Chapter 1: Introduction to ERP . . . . . . 04
1.1 Cloud Computing . . . . . . . 05
1.2 Cloud ERP . . . . . . . . 08
1.3 ERP adoption factors . . . . . . . 09
1.4 On-premise vs. Cloud ERP . . . . . . 11
1.5 Research questions . . . . . . . 13
1.6 Research objectives . . . . . . . 14
1.7 Research methodology . . . . . . 15
Chapter 2: Research background . . . . . . 20
2.1 SMEs in the Europe Union . . . . . . 21
2.2 Cloud adoption in the European Union . . . . 22

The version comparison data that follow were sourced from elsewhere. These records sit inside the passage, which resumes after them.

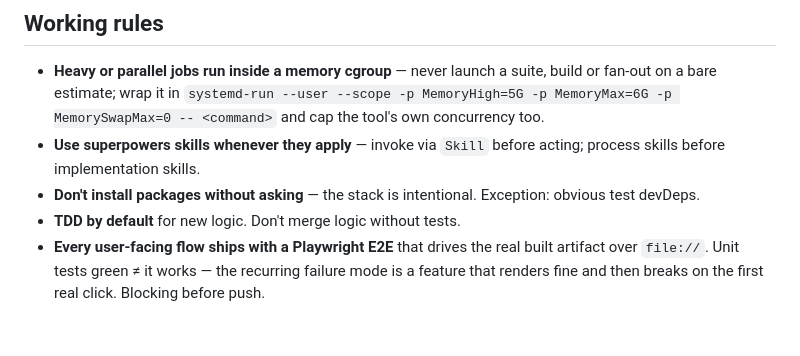
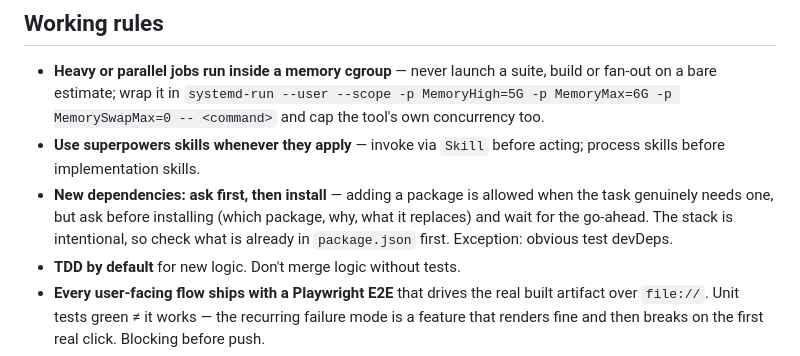
Before and after one commit to amt911/ssss-webpage, a Markdown page: CLAUDE.md, the part around the change. Drawn GitHub-style; blank space fills up the shorter version.

Commit message:
docs(governance): new dependencies are allowed — ask first
The rule read as a flat ban ("don't install packages without asking"),
so it was being obeyed as "never install anything". Restate it as what it
always meant: adding a package is fine when the task genuinely needs one,
and the ask comes before the install — which package, why, what it
replaces.

The stack stays intentional: check what is already declared first.

Co-Authored-By: Claude Opus 5 (1M context) <noreply@anthropic.com>
Claude-Session: https://claude.ai/code/session_018DSJBKEtiVbB9m5cDrv2Ce

```diff
--- a/CLAUDE.md
+++ b/CLAUDE.md
@@ -611,7 +611,10 @@ measured number.
   and cap the tool's own concurrency too.
 - **Use superpowers skills whenever they apply** — invoke via `Skill` before acting; process skills
   before implementation skills.
-- **Don't install packages without asking** — the stack is intentional. Exception: obvious test devDeps.
+- **New dependencies: ask first, then install** — adding a package is allowed when the task
+  genuinely needs one, but ask before installing (which package, why, what it replaces) and wait
+  for the go-ahead. The stack is intentional, so check what is already in `package.json` first.
+  Exception: obvious test devDeps.
 - **TDD by default** for new logic. Don't merge logic without tests.
 - **Every user-facing flow ships with a Playwright E2E** that drives the real built artifact over
   `file://`. Unit tests green ≠ it works — the recurring failure mode is a feature that renders fine
```
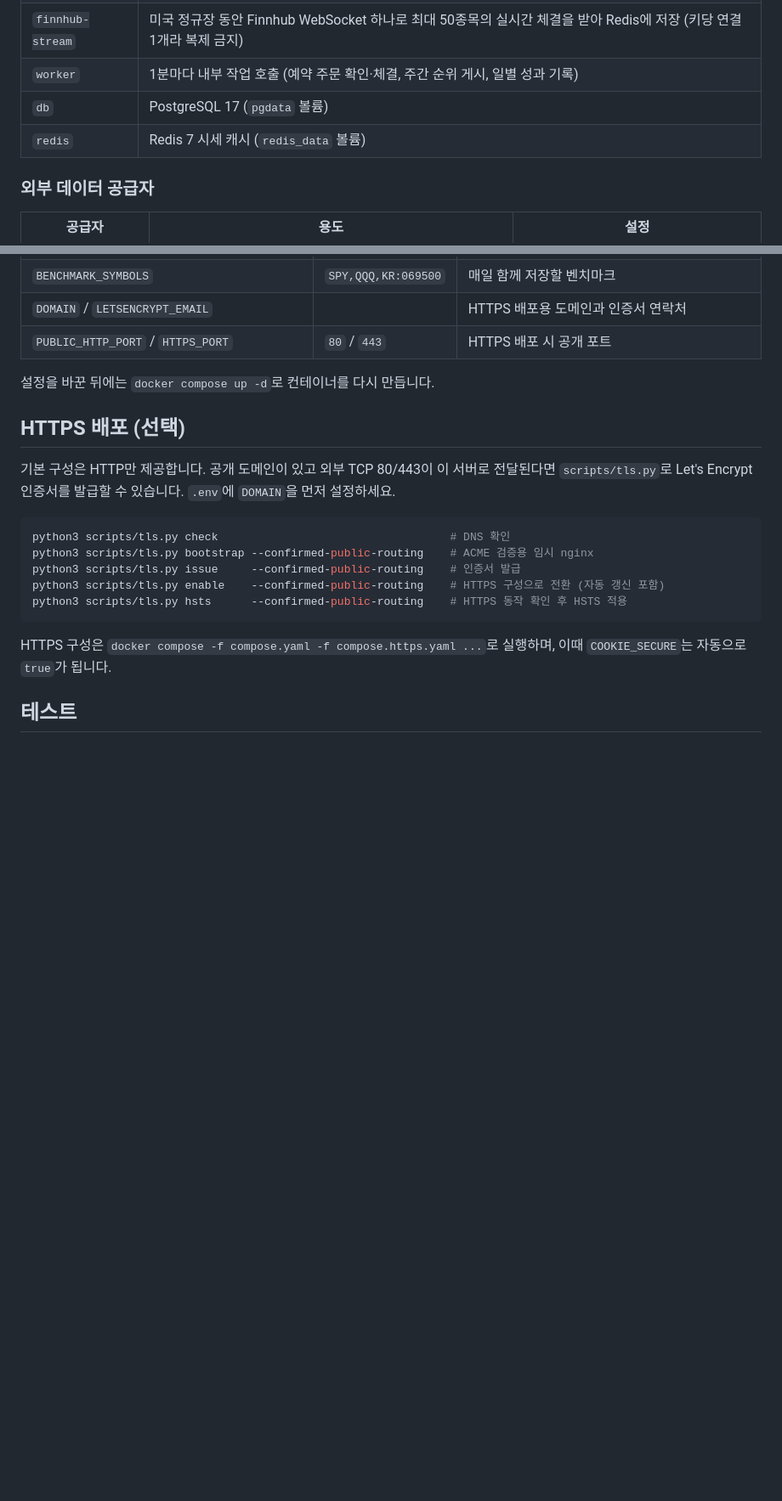
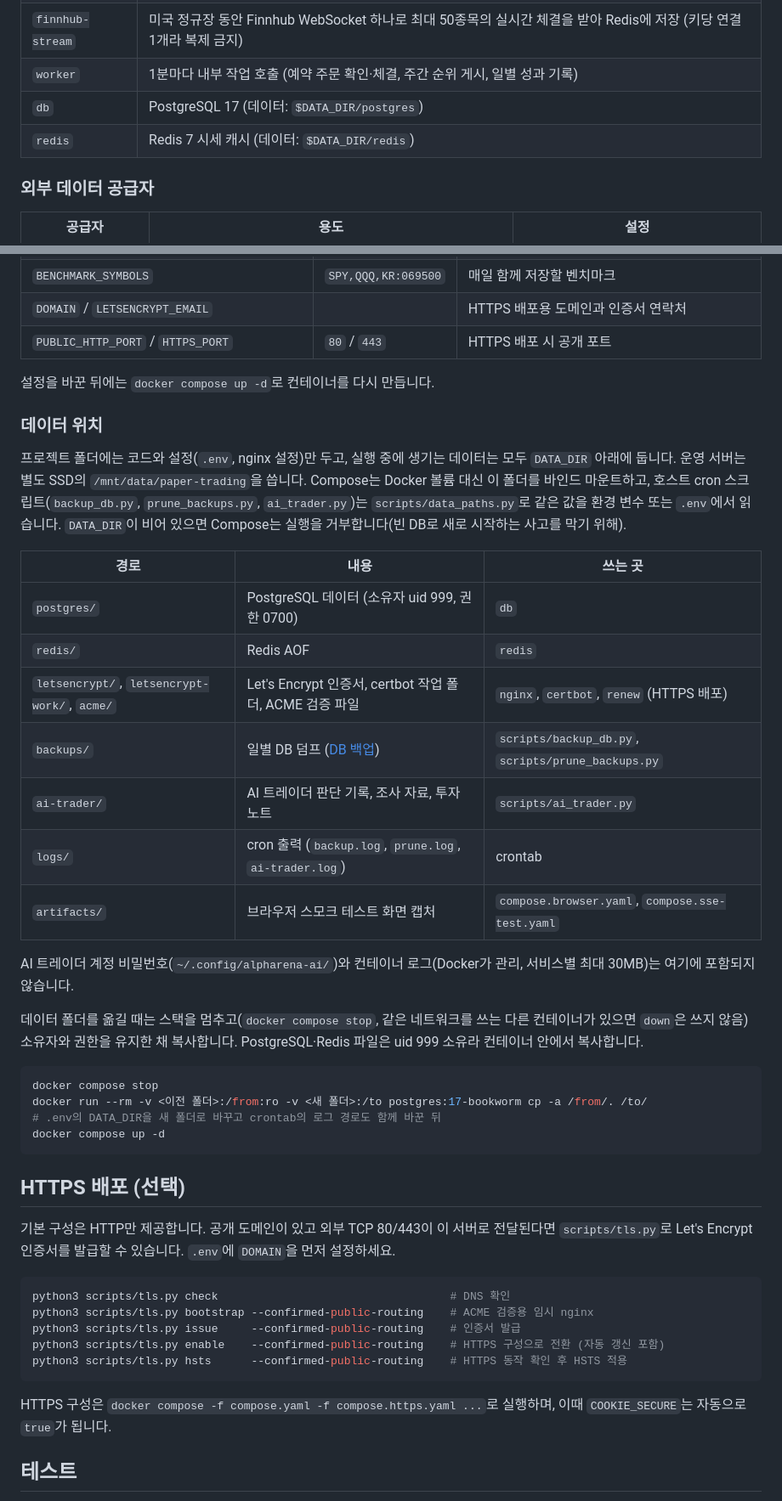
Before and after one commit to astralblaze01/paper-trading, a Markdown page: README.md, 2 parts joined by grey strips. Shown at 85% size. GitHub-like rendering; blank space fills up the shorter version.

Commit message:
docs: where the data lives and how to move it
Co-Authored-By: Claude Opus 5.5 <noreply@anthropic.com>
Claude-Session: https://claude.ai/code/session_01ELCeX7o2AWDNLsi5zLqTWf

````diff
--- a/README.md
+++ b/README.md
@@ -193,8 +193,8 @@ python3 scripts/ai_trader.py run gpt --dry-run --market US   # 장이 닫혀 있
 | `market-stream` | KIS WebSocket 하나로 미국·한국 실시간 체결을 받아 Redis에 저장 (앱키당 세션 1개라 복제 금지) |
 | `finnhub-stream` | 미국 정규장 동안 Finnhub WebSocket 하나로 최대 50종목의 실시간 체결을 받아 Redis에 저장 (키당 연결 1개라 복제 금지) |
 | `worker` | 1분마다 내부 작업 호출 (예약 주문 확인·체결, 주간 순위 게시, 일별 성과 기록) |
-| `db` | PostgreSQL 17 (`pgdata` 볼륨) |
-| `redis` | Redis 7 시세 캐시 (`redis_data` 볼륨) |
+| `db` | PostgreSQL 17 (데이터: `$DATA_DIR/postgres`) |
+| `redis` | Redis 7 시세 캐시 (데이터: `$DATA_DIR/redis`) |
 
 ### 외부 데이터 공급자
 
@@ -381,6 +383,31 @@ docker compose exec web python -m app.admin_cli --ai <아이디>   # AI 트레
 
 설정을 바꾼 뒤에는 `docker compose up -d`로 컨테이너를 다시 만듭니다.
 
+### 데이터 위치
+
+프로젝트 폴더에는 코드와 설정(`.env`, nginx 설정)만 두고, 실행 중에 생기는 데이터는 모두 `DATA_DIR` 아래에 둡니다. 운영 서버는 별도 SSD의 `/mnt/data/paper-trading`을 씁니다. Compose는 Docker 볼륨 대신 이 폴더를 바인드 마운트하고, 호스트 cron 스크립트(`backup_db.py`, `prune_backups.py`, `ai_trader.py`)는 `scripts/data_paths.py`로 같은 값을 환경 변수 또는 `.env`에서 읽습니다. `DATA_DIR`이 비어 있으면 Compose는 실행을 거부합니다(빈 DB로 새로 시작하는 사고를 막기 위해).
+
+| 경로 | 내용 | 쓰는 곳 |
+| --- | --- | --- |
+| `postgres/` | PostgreSQL 데이터 (소유자 uid 999, 권한 0700) | `db` |
+| `redis/` | Redis AOF | `redis` |
+| `letsencrypt/`, `letsencrypt-work/`, `acme/` | Let's Encrypt 인증서, certbot 작업 폴더, ACME 검증 파일 | `nginx`, `certbot`, `renew` (HTTPS 배포) |
+| `backups/` | 일별 DB 덤프 ([DB 백업](#약관-동의와-회원-공개)) | `scripts/backup_db.py`, `scripts/prune_backups.py` |
+| `ai-trader/` | AI 트레이더 판단 기록, 조사 자료, 투자 노트 | `scripts/ai_trader.py` |
+| `logs/` | cron 출력 (`backup.log`, `prune.log`, `ai-trader.log`) | crontab |
+| `artifacts/` | 브라우저 스모크 테스트 화면 캡처 | `compose.browser.yaml`, `compose.sse-test.yaml` |
+
+AI 트레이더 계정 비밀번호(`~/.config/alpharena-ai/`)와 컨테이너 로그(Docker가 관리, 서비스별 최대 30MB)는 여기에 포함되지 않습니다.
+
+데이터 폴더를 옮길 때는 스택을 멈추고(`docker compose stop`, 같은 네트워크를 쓰는 다른 컨테이너가 있으면 `down`은 쓰지 않음) 소유자와 권한을 유지한 채 복사합니다. PostgreSQL·Redis 파일은 uid 999 소유라 컨테이너 안에서 복사합니다.
+
+```bash
+docker compose stop
+docker run --rm -v <이전 폴더>:/from:ro -v <새 폴더>:/to postgres:17-bookworm cp -a /from/. /to/
+# .env의 DATA_DIR을 새 폴더로 바꾸고 crontab의 로그 경로도 함께 바꾼 뒤
+docker compose up -d
+```
+
 ## HTTPS 배포 (선택)
 
 기본 구성은 HTTP만 제공합니다. 공개 도메인이 있고 외부 TCP 80/443이 이 서버로 전달된다면 `scripts/tls.py`로 Let's Encrypt 인증서를 발급할 수 있습니다. `.env`에 `DOMAIN`을 먼저 설정하세요.
````
Also changed, not shown: other parts of README.md (+11 -9 lines).
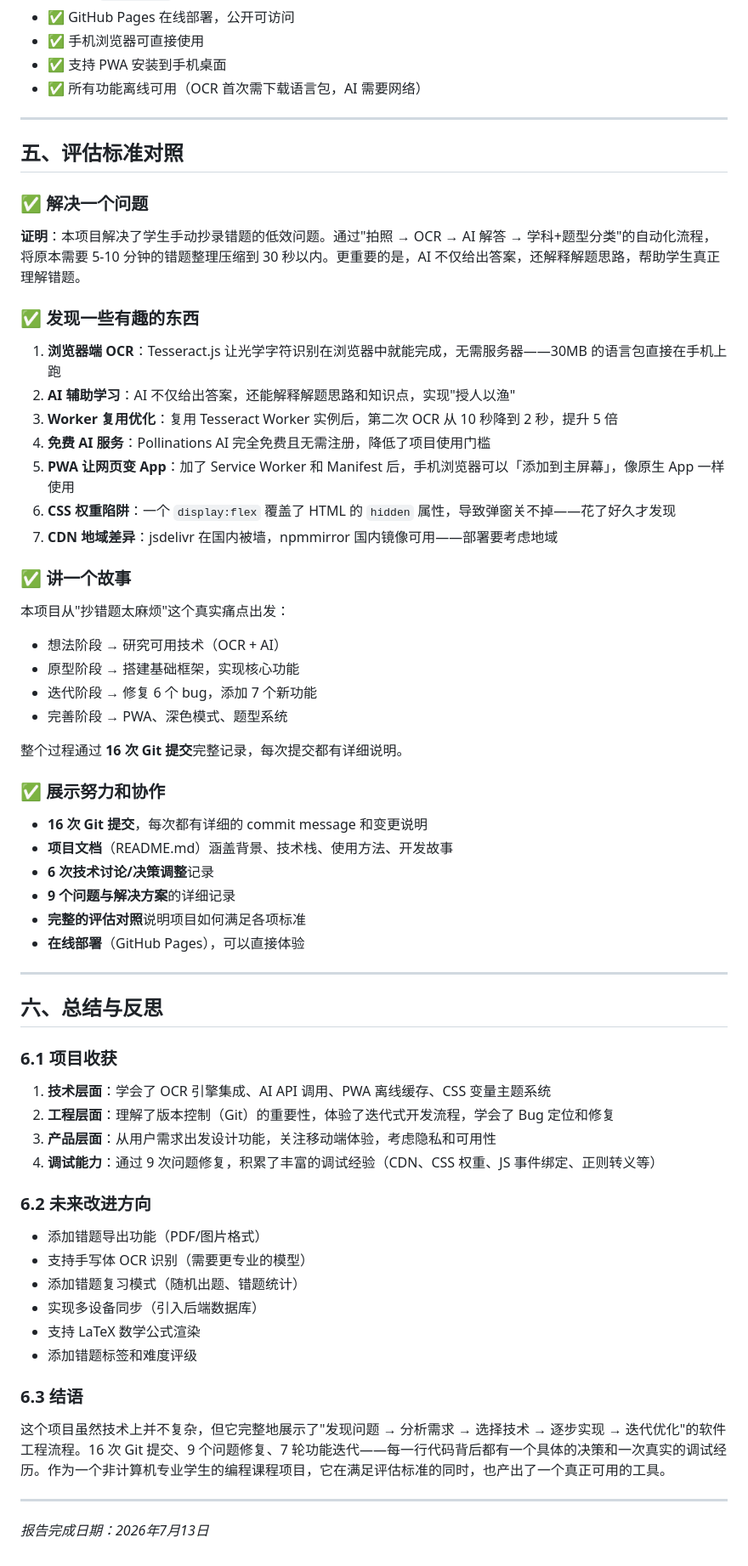
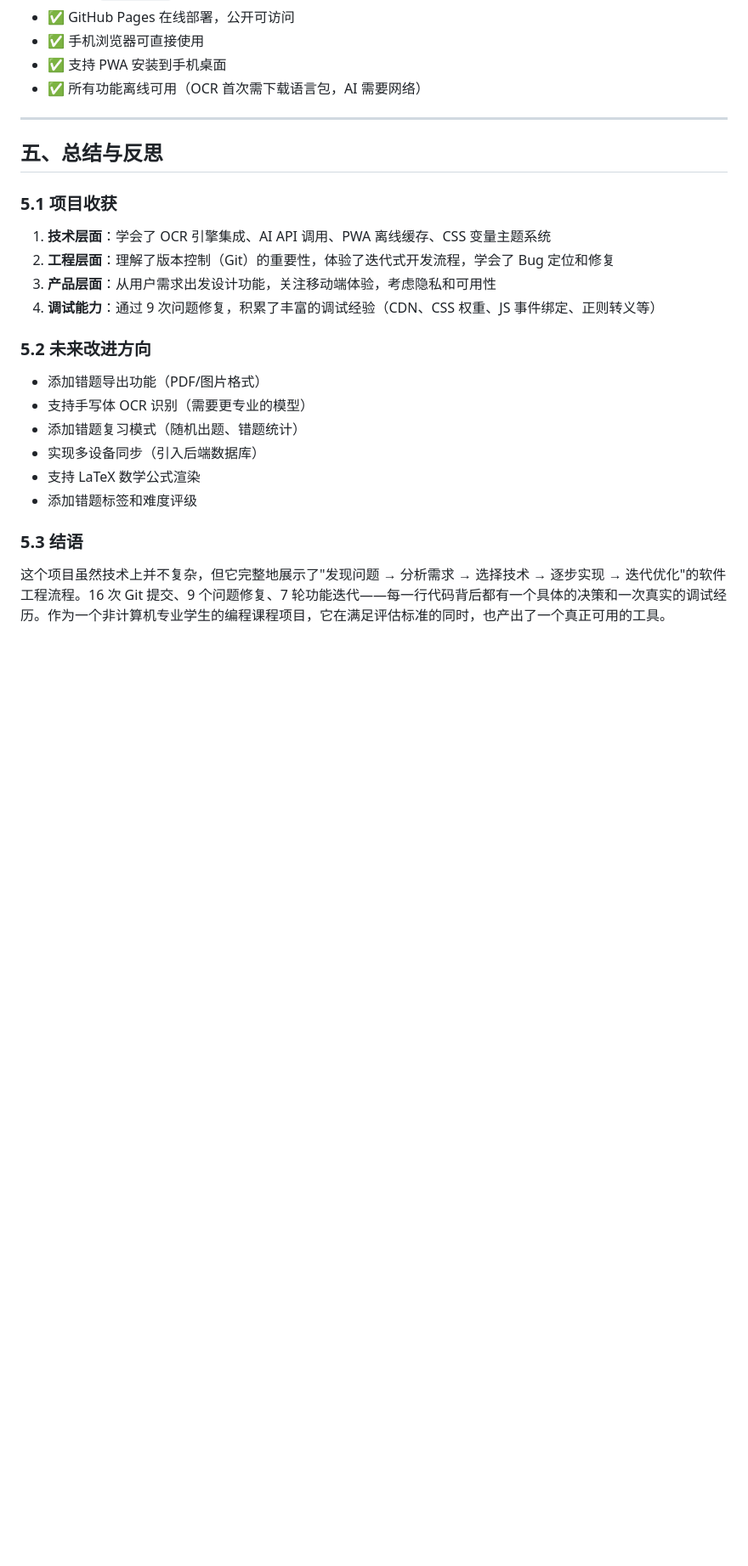
Before and after one commit to Zy1222dgbsw/error-notebook-app, a Markdown page: 项目报告.md, the part around the change. Shown at 85% size. Drawn GitHub-style; blank space fills up the shorter version.

```diff
--- a/项目报告.md
+++ b/项目报告.md
@@ -224,53 +224,18 @@ d72acbf 🔍 perf: OCR识别引擎优化
 
 ---
 
-## 五、评估标准对照
 
-### ✅ 解决一个问题
 
-**证明**：本项目解决了学生手动抄录错题的低效问题。通过"拍照 → OCR → AI 解答 → 学科+题型分类"的自动化流程，将原本需要 5-10 分钟的错题整理压缩到 30 秒以内。更重要的是，AI 不仅给出答案，还解释解题思路，帮助学生真正理解错题。
+## 五、总结与反思
 
-### ✅ 发现一些有趣的东西
-
-1. **浏览器端 OCR**：Tesseract.js 让光学字符识别在浏览器中就能完成，无需服务器——30MB 的语言包直接在手机上跑
-2. **AI 辅助学习**：AI 不仅给出答案，还能解释解题思路和知识点，实现"授人以渔"
-3. **Worker 复用优化**：复用 Tesseract Worker 实例后，第二次 OCR 从 10 秒降到 2 秒，提升 5 倍
-4. **免费 AI 服务**：Pollinations AI 完全免费且无需注册，降低了项目使用门槛
-5. **PWA 让网页变 App**：加了 Service Worker 和 Manifest 后，手机浏览器可以「添加到主屏幕」，像原生 App 一样使用
-6. **CSS 权重陷阱**：一个 `display:flex` 覆盖了 HTML 的 `hidden` 属性，导致弹窗关不掉——花了好久才发现
-7. **CDN 地域差异**：jsdelivr 在国内被墙，npmmirror 国内镜像可用——部署要考虑地域
-
-### ✅ 讲一个故事
-
-本项目从"抄错题太麻烦"这个真实痛点出发：
-- 想法阶段 → 研究可用技术（OCR + AI）
-- 原型阶段 → 搭建基础框架，实现核心功能
-- 迭代阶段 → 修复 6 个 bug，添加 7 个新功能
-- 完善阶段 → PWA、深色模式、题型系统
-
-整个过程通过 **16 次 Git 提交**完整记录，每次提交都有详细说明。
-
-### ✅ 展示努力和协作
-
-- **16 次 Git 提交**，每次都有详细的 commit message 和变更说明
-- **项目文档**（README.md）涵盖背景、技术栈、使用方法、开发故事
-- **6 次技术讨论/决策调整**记录
-- **9 个问题与解决方案**的详细记录
-- **完整的评估对照**说明项目如何满足各项标准
-- **在线部署**（GitHub Pages），可以直接体验
-
----
-
-## 六、总结与反思
-
-### 6.1 项目收获
+### 5.1 项目收获
 
 1. **技术层面**：学会了 OCR 引擎集成、AI API 调用、PWA 离线缓存、CSS 变量主题系统
 2. **工程层面**：理解了版本控制（Git）的重要性，体验了迭代式开发流程，学会了 Bug 定位和修复
 3. **产品层面**：从用户需求出发设计功能，关注移动端体验，考虑隐私和可用性
 4. **调试能力**：通过 9 次问题修复，积累了丰富的调试经验（CDN、CSS 权重、JS 事件绑定、正则转义等）
 
-### 6.2 未来改进方向
+### 5.2 未来改进方向
 
 - 添加错题导出功能（PDF/图片格式）
 - 支持手写体 OCR 识别（需要更专业的模型）
@@ -279,10 +244,6 @@ d72acbf 🔍 perf: OCR识别引擎优化
 - 支持 LaTeX 数学公式渲染
 - 添加错题标签和难度评级
 
-### 6.3 结语
+### 5.3 结语
 
 这个项目虽然技术上并不复杂，但它完整地展示了"发现问题 → 分析需求 → 选择技术 → 逐步实现 → 迭代优化"的软件工程流程。16 次 Git 提交、9 个问题修复、7 轮功能迭代——每一行代码背后都有一个具体的决策和一次真实的调试经历。作为一个非计算机专业学生的编程课程项目，它在满足评估标准的同时，也产出了一个真正可用的工具。
-
----
-
-*报告完成日期：2026年7月13日*
```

2.3 SMEs in India . . . . . . . . 23
2.4 Cloud adoption in India . . . . . . 24
2.5 Less considered aspects of ERP adoption . . . . 25
Chapter 3: Research framework . . . . . . 30
3.1 TOE Framework . . . . . . . 30
3.2 Cloud ERP awareness. . . . . . . 32
3.3 Technical pressures in SMEs . . . . . . 33
3.4 Organizational pressures in SMEs . . . . . 38
3.5 External pressures in SMEs . . . . . . 41
3.6 Other factors . . . . . . . . 45
3.7 Research hypothesis summary . . . . . 46
Chapter 4: Data and research analysis . . . . . 47
4.1 Demographic presentation . . . . . . 48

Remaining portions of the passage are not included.